GPS Satellites and Signals: How does it work?

GPS Satellites and Signals: How does it work?

Flight schools help their students to be familiar with all the aircraft equipment. Student pilots will be hearing about GPS most of the time during training. As a pilot trainee, you must know what GPS means and its use.

GPS stands for Global Positioning System, a satellite-based system that helps in navigation and made up of a network of 24 satellites placed into orbit and transmitting signals to earth. GPS receivers retrieve this information and calculate the exact location of the user by using triangulation. After receiving the signals, GPS receivers determine how far it is from the satellite location. Utilizing the measurements of distance given by a few more satellites, the receiver can easily determine the position of the user and display it on the electronic map of the GPS unit. In order for a GPS receiver to calculate a 2D position and track movements, a GPS receiver must be linked to at least three satellites.

GPS receivers do not only concentrate on determining the location but also other information like the speed, track, trip distance and much more. Even the weather can be calculated by GPS.

Accuracy of GPS

GPS receivers are very accurate because of its parallel multi-design. As designed by Garmin, it has 12-channel receivers that are quick to respond onto satellites.

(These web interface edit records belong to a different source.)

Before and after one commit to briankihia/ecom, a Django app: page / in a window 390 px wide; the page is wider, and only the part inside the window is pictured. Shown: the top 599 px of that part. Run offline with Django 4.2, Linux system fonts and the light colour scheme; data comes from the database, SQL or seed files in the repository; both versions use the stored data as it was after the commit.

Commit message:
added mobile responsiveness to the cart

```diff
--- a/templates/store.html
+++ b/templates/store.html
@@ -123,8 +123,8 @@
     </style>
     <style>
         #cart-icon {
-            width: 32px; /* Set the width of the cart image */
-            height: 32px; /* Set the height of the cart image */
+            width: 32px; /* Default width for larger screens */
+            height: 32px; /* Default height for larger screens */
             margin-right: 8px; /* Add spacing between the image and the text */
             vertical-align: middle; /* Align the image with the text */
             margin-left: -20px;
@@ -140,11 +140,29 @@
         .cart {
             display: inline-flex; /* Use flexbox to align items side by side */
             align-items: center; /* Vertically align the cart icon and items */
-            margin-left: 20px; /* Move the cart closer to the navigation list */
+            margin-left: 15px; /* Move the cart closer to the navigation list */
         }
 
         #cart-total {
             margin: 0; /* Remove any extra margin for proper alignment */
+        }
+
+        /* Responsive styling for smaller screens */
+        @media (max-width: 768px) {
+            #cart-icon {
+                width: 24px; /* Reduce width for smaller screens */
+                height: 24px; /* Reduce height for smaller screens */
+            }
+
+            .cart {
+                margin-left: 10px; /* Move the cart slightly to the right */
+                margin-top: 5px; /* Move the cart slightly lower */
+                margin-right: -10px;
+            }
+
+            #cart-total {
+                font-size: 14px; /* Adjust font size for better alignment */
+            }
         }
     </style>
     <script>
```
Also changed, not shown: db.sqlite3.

They also maintain strong locks that enable it to get all the necessary information that is needed. They are designed with all the advancements in today’s technology so that it can keep pace with all the other latest equipments that we have right now.

Latest versions of Garmin’s GPS receivers have Wide Area Augmentation System (WAAS) capability that can improve the accuracy to less than an average of three meters.

GPS Satellite System

GPS is composed of 24 satellites that are constantly orbiting the earth about 12,000 miles above the earth at roughly 7,000 miles per hour. They are powered by solar energy and have backup batteries in case a solar eclipse occurs. There are two rocket boosters on each satellite for balance and to keep them on track.

GPS Signals

There are three different bits of information that a GPS signal has- a pseudorandom code which is commonly known to be the ID code that identifies the satellite that is transmitting the information; ephemeris data which is constantly being transmitted by satellites and contains information that are important for the status of the satellite, the current time and date; and almanac data which tells the GPS receiver where each GPS satellite must be at a certain time of the day.

GPS is representative of the most advanced equipment that is being offered for aircraft like Cirrus.

Coast Flight Training uses Cirrus models that have GPS to enhance safety and situational awareness.